Records from a data collection:
* * *

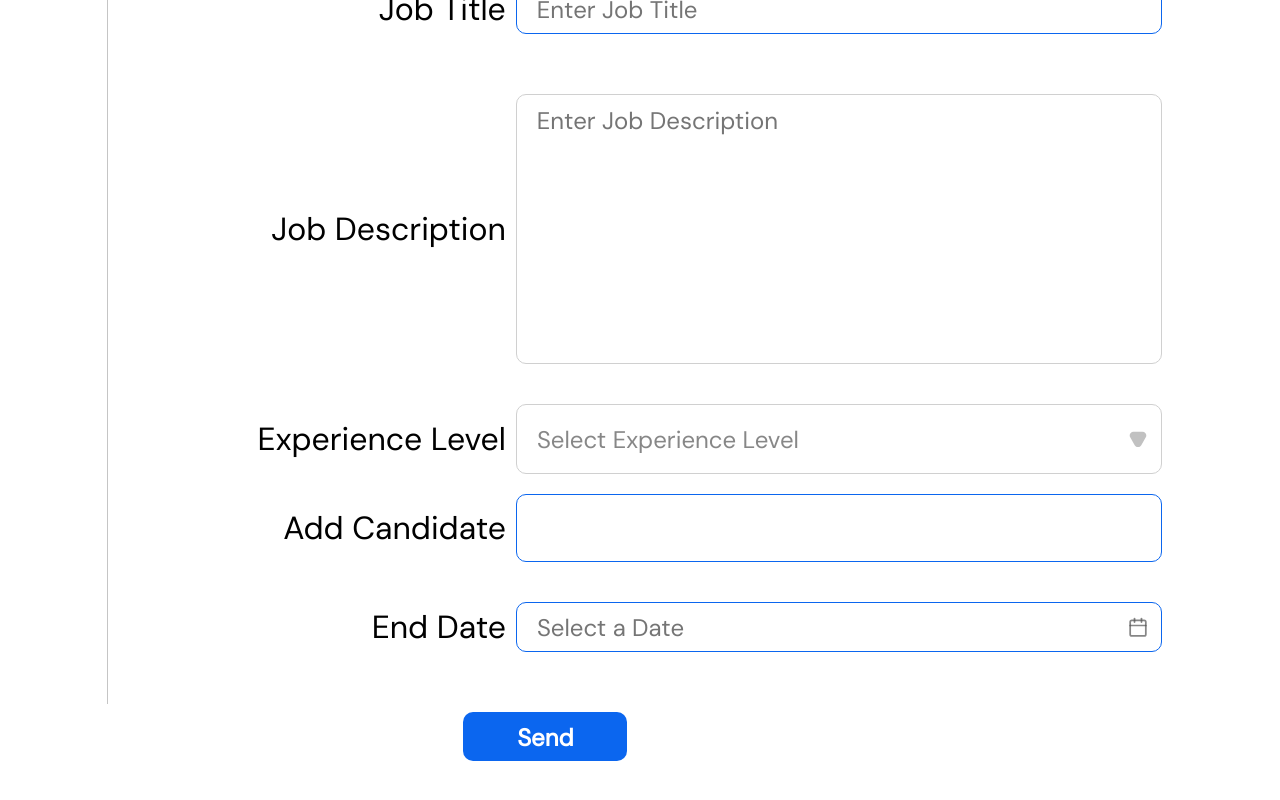
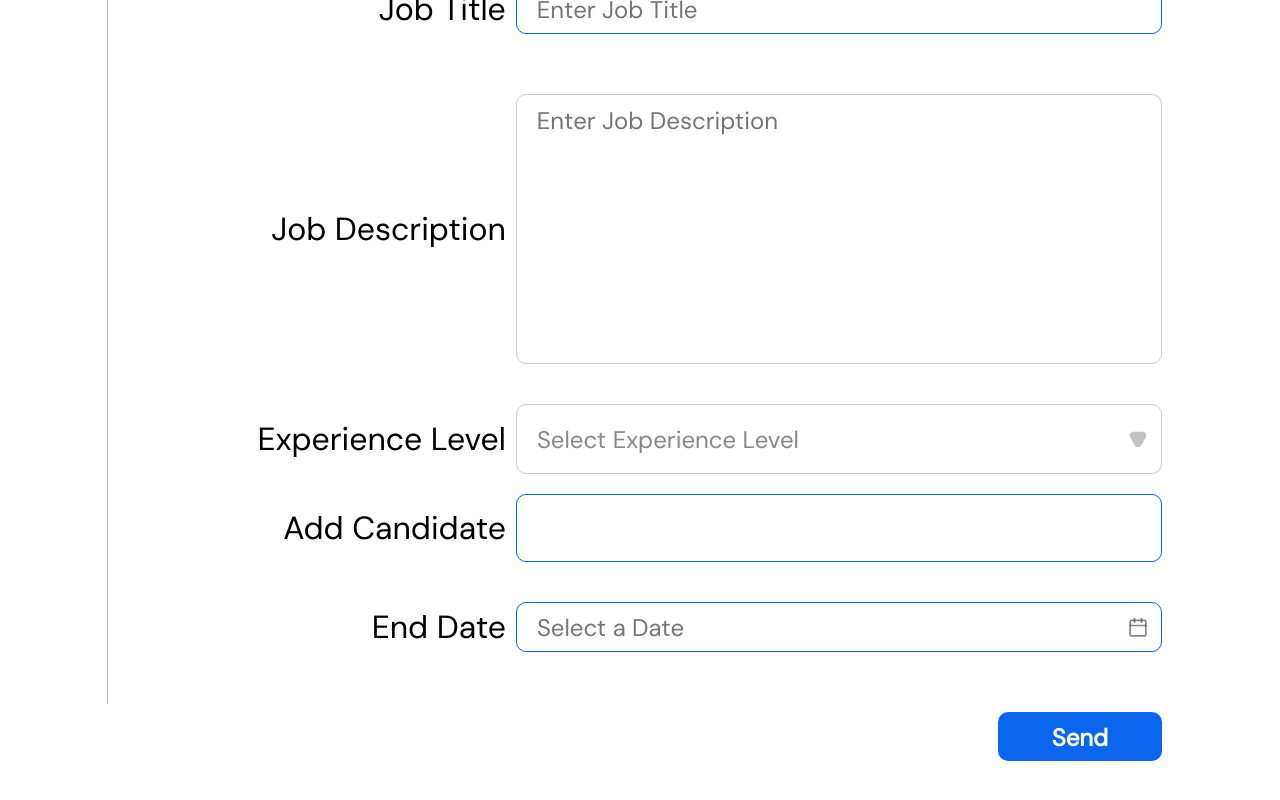
Before and after one commit to yashjain0827/react-jon-board, a React (Create React App) app: page /create-interview in a window 1280 px wide. Shown: the part 232-1032 px from the top of the page. Built offline with nearby package versions, Linux system fonts and the light colour scheme.

Commit message:
send fixed

```diff
--- a/src/components/CreateInterview.js
+++ b/src/components/CreateInterview.js
@@ -172,18 +172,15 @@ const CreateInterview = () => {
                   <img src={DateIcon} alt="User Icon" style={styles.svgIcon} />
                 </div>
               </div>
-
-              <button
-                type="submit"
-                style={styles.submitButton }
-                disabled={loading}
-              >
-                {loading ? (
-                  <div className="loader"></div>
-                ) : (
-                  "Send"
-                )}
-              </button>
+              <div style={styles.formGroup}>
+                <button
+                  type="submit"
+                  style={styles.submitButton}
+                  disabled={loading}
+                >
+                  {loading ? <div className="loader"></div> : "Send"}
+                </button>
+              </div>
             </form>
           </div>
         </main>
@@ -222,7 +219,7 @@ const styles = {
   formGroup: {
     marginBottom: "20px",
     display: "flex",
-    justifyContent: "space-between",
+    justifyContent: "right",
     alignItems: "center",
     width: "944px",
   },
@@ -373,10 +370,10 @@ const styles = {
     height: "16px",
     animation: "spin 1s linear infinite",
   },
-  '@keyframes spin': {
-    '0%': { transform: 'rotate(0deg)' },
-    '100%': { transform: 'rotate(360deg)' }
-  }
+  "@keyframes spin": {
+    "0%": { transform: "rotate(0deg)" },
+    "100%": { transform: "rotate(360deg)" },
+  },
 };
 
 export default CreateInterview;
```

* * *

**Goal of the exercise**
A verbatim copy of all the records, minus the pictures, is the expected answer.

**Result for this exercise**
Before and after one commit to yashjain0827/react-jon-board, a React (Create React App) app: page /create-interview in a window 1280 px wide. Shown: the part 232-1032 px from the top of the page. Built offline with nearby package versions, Linux system fonts and the light colour scheme.

Commit message:
send fixed

```diff
--- a/src/components/CreateInterview.js
+++ b/src/components/CreateInterview.js
@@ -172,18 +172,15 @@ const CreateInterview = () => {
                   <img src={DateIcon} alt="User Icon" style={styles.svgIcon} />
                 </div>
               </div>
-
-              <button
-                type="submit"
-                style={styles.submitButton }
-                disabled={loading}
-              >
-                {loading ? (
-                  <div className="loader"></div>
-                ) : (
-                  "Send"
-                )}
-              </button>
+              <div style={styles.formGroup}>
+                <button
+                  type="submit"
+                  style={styles.submitButton}
+                  disabled={loading}
+                >
+                  {loading ? <div className="loader"></div> : "Send"}
+                </button>
+              </div>
             </form>
           </div>
         </main>
@@ -222,7 +219,7 @@ const styles = {
   formGroup: {
     marginBottom: "20px",
     display: "flex",
-    justifyContent: "space-between",
+    justifyContent: "right",
     alignItems: "center",
     width: "944px",
   },
@@ -373,10 +370,10 @@ const styles = {
     height: "16px",
     animation: "spin 1s linear infinite",
   },
-  '@keyframes spin': {
-    '0%': { transform: 'rotate(0deg)' },
-    '100%': { transform: 'rotate(360deg)' }
-  }
+  "@keyframes spin": {
+    "0%": { transform: "rotate(0deg)" },
+    "100%": { transform: "rotate(360deg)" },
+  },
 };
 
 export default CreateInterview;
```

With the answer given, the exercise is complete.